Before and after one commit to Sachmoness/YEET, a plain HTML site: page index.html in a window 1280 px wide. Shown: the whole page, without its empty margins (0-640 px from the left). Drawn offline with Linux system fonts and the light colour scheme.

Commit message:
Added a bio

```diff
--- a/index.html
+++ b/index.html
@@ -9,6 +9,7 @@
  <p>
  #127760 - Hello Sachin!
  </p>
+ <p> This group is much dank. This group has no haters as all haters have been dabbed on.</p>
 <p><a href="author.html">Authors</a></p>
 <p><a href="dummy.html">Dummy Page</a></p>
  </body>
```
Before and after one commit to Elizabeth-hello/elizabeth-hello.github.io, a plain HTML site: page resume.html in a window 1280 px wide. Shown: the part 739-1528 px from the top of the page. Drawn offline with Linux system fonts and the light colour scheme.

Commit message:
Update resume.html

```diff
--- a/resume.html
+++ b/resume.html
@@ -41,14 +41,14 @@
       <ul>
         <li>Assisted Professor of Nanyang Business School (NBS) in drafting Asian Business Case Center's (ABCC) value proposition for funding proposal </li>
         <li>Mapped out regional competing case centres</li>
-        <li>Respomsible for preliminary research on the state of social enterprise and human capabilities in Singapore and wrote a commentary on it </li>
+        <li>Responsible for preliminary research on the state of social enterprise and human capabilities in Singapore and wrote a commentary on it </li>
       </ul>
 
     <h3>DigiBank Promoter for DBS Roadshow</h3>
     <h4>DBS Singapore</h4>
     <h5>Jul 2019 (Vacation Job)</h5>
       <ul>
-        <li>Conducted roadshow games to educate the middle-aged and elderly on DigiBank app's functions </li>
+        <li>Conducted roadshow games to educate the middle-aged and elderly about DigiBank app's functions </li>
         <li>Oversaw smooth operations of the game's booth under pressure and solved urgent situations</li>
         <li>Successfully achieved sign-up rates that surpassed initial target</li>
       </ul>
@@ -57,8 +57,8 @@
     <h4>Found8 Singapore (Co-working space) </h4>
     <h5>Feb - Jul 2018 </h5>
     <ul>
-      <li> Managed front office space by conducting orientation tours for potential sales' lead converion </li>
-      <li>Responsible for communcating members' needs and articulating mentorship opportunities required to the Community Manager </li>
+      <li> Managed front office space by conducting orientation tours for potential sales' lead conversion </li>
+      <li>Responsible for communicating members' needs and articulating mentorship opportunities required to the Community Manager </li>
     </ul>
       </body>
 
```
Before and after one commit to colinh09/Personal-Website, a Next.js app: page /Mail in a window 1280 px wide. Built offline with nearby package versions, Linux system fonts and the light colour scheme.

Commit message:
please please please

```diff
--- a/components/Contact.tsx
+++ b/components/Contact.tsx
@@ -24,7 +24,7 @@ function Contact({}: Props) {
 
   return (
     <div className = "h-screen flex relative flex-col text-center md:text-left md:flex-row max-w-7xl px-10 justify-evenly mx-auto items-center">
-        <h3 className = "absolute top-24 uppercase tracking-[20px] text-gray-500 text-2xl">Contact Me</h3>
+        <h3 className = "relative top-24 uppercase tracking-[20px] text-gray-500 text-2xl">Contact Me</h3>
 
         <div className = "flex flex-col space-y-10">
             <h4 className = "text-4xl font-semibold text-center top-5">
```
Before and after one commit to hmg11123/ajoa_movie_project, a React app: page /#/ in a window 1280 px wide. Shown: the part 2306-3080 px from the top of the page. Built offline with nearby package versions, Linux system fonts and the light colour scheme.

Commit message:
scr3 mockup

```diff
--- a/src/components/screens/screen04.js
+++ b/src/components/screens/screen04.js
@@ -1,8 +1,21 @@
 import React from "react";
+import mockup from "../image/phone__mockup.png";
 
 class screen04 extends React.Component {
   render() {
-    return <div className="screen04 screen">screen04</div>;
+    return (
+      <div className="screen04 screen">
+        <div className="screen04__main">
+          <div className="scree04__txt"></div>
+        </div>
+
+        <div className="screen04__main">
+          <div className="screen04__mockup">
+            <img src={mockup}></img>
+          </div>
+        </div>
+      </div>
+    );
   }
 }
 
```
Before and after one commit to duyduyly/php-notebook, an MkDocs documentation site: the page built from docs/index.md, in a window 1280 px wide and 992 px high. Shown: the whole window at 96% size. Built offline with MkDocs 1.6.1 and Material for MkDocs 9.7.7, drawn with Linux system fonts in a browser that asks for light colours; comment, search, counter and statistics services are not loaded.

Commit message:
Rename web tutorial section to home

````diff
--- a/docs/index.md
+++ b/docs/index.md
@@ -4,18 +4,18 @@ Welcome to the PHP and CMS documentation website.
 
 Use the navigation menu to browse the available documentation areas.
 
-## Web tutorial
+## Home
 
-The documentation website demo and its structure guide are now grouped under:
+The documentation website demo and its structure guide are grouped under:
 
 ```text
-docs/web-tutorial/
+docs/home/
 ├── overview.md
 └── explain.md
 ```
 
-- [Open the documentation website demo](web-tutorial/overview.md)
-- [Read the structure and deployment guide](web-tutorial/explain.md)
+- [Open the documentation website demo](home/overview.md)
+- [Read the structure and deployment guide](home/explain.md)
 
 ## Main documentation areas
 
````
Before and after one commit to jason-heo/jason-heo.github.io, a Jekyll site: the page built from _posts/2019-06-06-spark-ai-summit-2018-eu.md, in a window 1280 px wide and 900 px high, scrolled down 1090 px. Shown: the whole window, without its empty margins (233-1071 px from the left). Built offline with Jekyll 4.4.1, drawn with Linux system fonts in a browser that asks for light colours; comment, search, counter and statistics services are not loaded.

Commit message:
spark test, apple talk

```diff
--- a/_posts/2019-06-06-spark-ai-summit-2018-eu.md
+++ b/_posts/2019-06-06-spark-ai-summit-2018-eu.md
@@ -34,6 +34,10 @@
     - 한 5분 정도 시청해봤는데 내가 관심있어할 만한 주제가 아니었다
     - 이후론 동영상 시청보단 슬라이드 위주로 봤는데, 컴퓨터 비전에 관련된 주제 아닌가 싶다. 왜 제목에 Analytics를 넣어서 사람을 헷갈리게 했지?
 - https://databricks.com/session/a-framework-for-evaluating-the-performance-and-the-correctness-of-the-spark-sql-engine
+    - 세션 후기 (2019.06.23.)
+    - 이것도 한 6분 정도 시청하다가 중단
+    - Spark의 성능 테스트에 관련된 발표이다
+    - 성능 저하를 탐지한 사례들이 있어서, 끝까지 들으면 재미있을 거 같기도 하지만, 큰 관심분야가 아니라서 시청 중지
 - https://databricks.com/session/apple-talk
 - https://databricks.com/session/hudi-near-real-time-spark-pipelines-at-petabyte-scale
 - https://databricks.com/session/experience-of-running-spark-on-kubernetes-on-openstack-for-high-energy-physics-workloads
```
--------------------------------
**Problem description:** All of the entries, from the first line to the last, should be duplicated exactly.

**Solved problem:**
Before and after one commit to Sachmoness/YEET, a plain HTML site: page index.html in a window 1280 px wide. Shown: the whole page, without its empty margins (0-640 px from the left). Drawn offline with Linux system fonts and the light colour scheme.

Commit message:
Added a bio

```diff
--- a/index.html
+++ b/index.html
@@ -9,6 +9,7 @@
  <p>
  #127760 - Hello Sachin!
  </p>
+ <p> This group is much dank. This group has no haters as all haters have been dabbed on.</p>
 <p><a href="author.html">Authors</a></p>
 <p><a href="dummy.html">Dummy Page</a></p>
  </body>
```
Before and after one commit to Elizabeth-hello/elizabeth-hello.github.io, a plain HTML site: page resume.html in a window 1280 px wide. Shown: the part 739-1528 px from the top of the page. Drawn offline with Linux system fonts and the light colour scheme.

Commit message:
Update resume.html

```diff
--- a/resume.html
+++ b/resume.html
@@ -41,14 +41,14 @@
       <ul>
         <li>Assisted Professor of Nanyang Business School (NBS) in drafting Asian Business Case Center's (ABCC) value proposition for funding proposal </li>
         <li>Mapped out regional competing case centres</li>
-        <li>Respomsible for preliminary research on the state of social enterprise and human capabilities in Singapore and wrote a commentary on it </li>
+        <li>Responsible for preliminary research on the state of social enterprise and human capabilities in Singapore and wrote a commentary on it </li>
       </ul>
 
     <h3>DigiBank Promoter for DBS Roadshow</h3>
     <h4>DBS Singapore</h4>
     <h5>Jul 2019 (Vacation Job)</h5>
       <ul>
-        <li>Conducted roadshow games to educate the middle-aged and elderly on DigiBank app's functions </li>
+        <li>Conducted roadshow games to educate the middle-aged and elderly about DigiBank app's functions </li>
         <li>Oversaw smooth operations of the game's booth under pressure and solved urgent situations</li>
         <li>Successfully achieved sign-up rates that surpassed initial target</li>
       </ul>
@@ -57,8 +57,8 @@
     <h4>Found8 Singapore (Co-working space) </h4>
     <h5>Feb - Jul 2018 </h5>
     <ul>
-      <li> Managed front office space by conducting orientation tours for potential sales' lead converion </li>
-      <li>Responsible for communcating members' needs and articulating mentorship opportunities required to the Community Manager </li>
+      <li> Managed front office space by conducting orientation tours for potential sales' lead conversion </li>
+      <li>Responsible for communicating members' needs and articulating mentorship opportunities required to the Community Manager </li>
     </ul>
       </body>
 
```
Before and after one commit to colinh09/Personal-Website, a Next.js app: page /Mail in a window 1280 px wide. Built offline with nearby package versions, Linux system fonts and the light colour scheme.

Commit message:
please please please

```diff
--- a/components/Contact.tsx
+++ b/components/Contact.tsx
@@ -24,7 +24,7 @@ function Contact({}: Props) {
 
   return (
     <div className = "h-screen flex relative flex-col text-center md:text-left md:flex-row max-w-7xl px-10 justify-evenly mx-auto items-center">
-        <h3 className = "absolute top-24 uppercase tracking-[20px] text-gray-500 text-2xl">Contact Me</h3>
+        <h3 className = "relative top-24 uppercase tracking-[20px] text-gray-500 text-2xl">Contact Me</h3>
 
         <div className = "flex flex-col space-y-10">
             <h4 className = "text-4xl font-semibold text-center top-5">
```
Before and after one commit to hmg11123/ajoa_movie_project, a React app: page /#/ in a window 1280 px wide. Shown: the part 2306-3080 px from the top of the page. Built offline with nearby package versions, Linux system fonts and the light colour scheme.

Commit message:
scr3 mockup

```diff
--- a/src/components/screens/screen04.js
+++ b/src/components/screens/screen04.js
@@ -1,8 +1,21 @@
 import React from "react";
+import mockup from "../image/phone__mockup.png";
 
 class screen04 extends React.Component {
   render() {
-    return <div className="screen04 screen">screen04</div>;
+    return (
+      <div className="screen04 screen">
+        <div className="screen04__main">
+          <div className="scree04__txt"></div>
+        </div>
+
+        <div className="screen04__main">
+          <div className="screen04__mockup">
+            <img src={mockup}></img>
+          </div>
+        </div>
+      </div>
+    );
   }
 }
 
```
Before and after one commit to duyduyly/php-notebook, an MkDocs documentation site: the page built from docs/index.md, in a window 1280 px wide and 992 px high. Shown: the whole window at 96% size. Built offline with MkDocs 1.6.1 and Material for MkDocs 9.7.7, drawn with Linux system fonts in a browser that asks for light colours; comment, search, counter and statistics services are not loaded.

Commit message:
Rename web tutorial section to home

````diff
--- a/docs/index.md
+++ b/docs/index.md
@@ -4,18 +4,18 @@ Welcome to the PHP and CMS documentation website.
 
 Use the navigation menu to browse the available documentation areas.
 
-## Web tutorial
+## Home
 
-The documentation website demo and its structure guide are now grouped under:
+The documentation website demo and its structure guide are grouped under:
 
 ```text
-docs/web-tutorial/
+docs/home/
 ├── overview.md
 └── explain.md
 ```
 
-- [Open the documentation website demo](web-tutorial/overview.md)
-- [Read the structure and deployment guide](web-tutorial/explain.md)
+- [Open the documentation website demo](home/overview.md)
+- [Read the structure and deployment guide](home/explain.md)
 
 ## Main documentation areas
 
````
Before and after one commit to jason-heo/jason-heo.github.io, a Jekyll site: the page built from _posts/2019-06-06-spark-ai-summit-2018-eu.md, in a window 1280 px wide and 900 px high, scrolled down 1090 px. Shown: the whole window, without its empty margins (233-1071 px from the left). Built offline with Jekyll 4.4.1, drawn with Linux system fonts in a browser that asks for light colours; comment, search, counter and statistics services are not loaded.

Commit message:
spark test, apple talk

```diff
--- a/_posts/2019-06-06-spark-ai-summit-2018-eu.md
+++ b/_posts/2019-06-06-spark-ai-summit-2018-eu.md
@@ -34,6 +34,10 @@
     - 한 5분 정도 시청해봤는데 내가 관심있어할 만한 주제가 아니었다
     - 이후론 동영상 시청보단 슬라이드 위주로 봤는데, 컴퓨터 비전에 관련된 주제 아닌가 싶다. 왜 제목에 Analytics를 넣어서 사람을 헷갈리게 했지?
 - https://databricks.com/session/a-framework-for-evaluating-the-performance-and-the-correctness-of-the-spark-sql-engine
+    - 세션 후기 (2019.06.23.)
+    - 이것도 한 6분 정도 시청하다가 중단
+    - Spark의 성능 테스트에 관련된 발표이다
+    - 성능 저하를 탐지한 사례들이 있어서, 끝까지 들으면 재미있을 거 같기도 하지만, 큰 관심분야가 아니라서 시청 중지
 - https://databricks.com/session/apple-talk
 - https://databricks.com/session/hudi-near-real-time-spark-pipelines-at-petabyte-scale
 - https://databricks.com/session/experience-of-running-spark-on-kubernetes-on-openstack-for-high-energy-physics-workloads
```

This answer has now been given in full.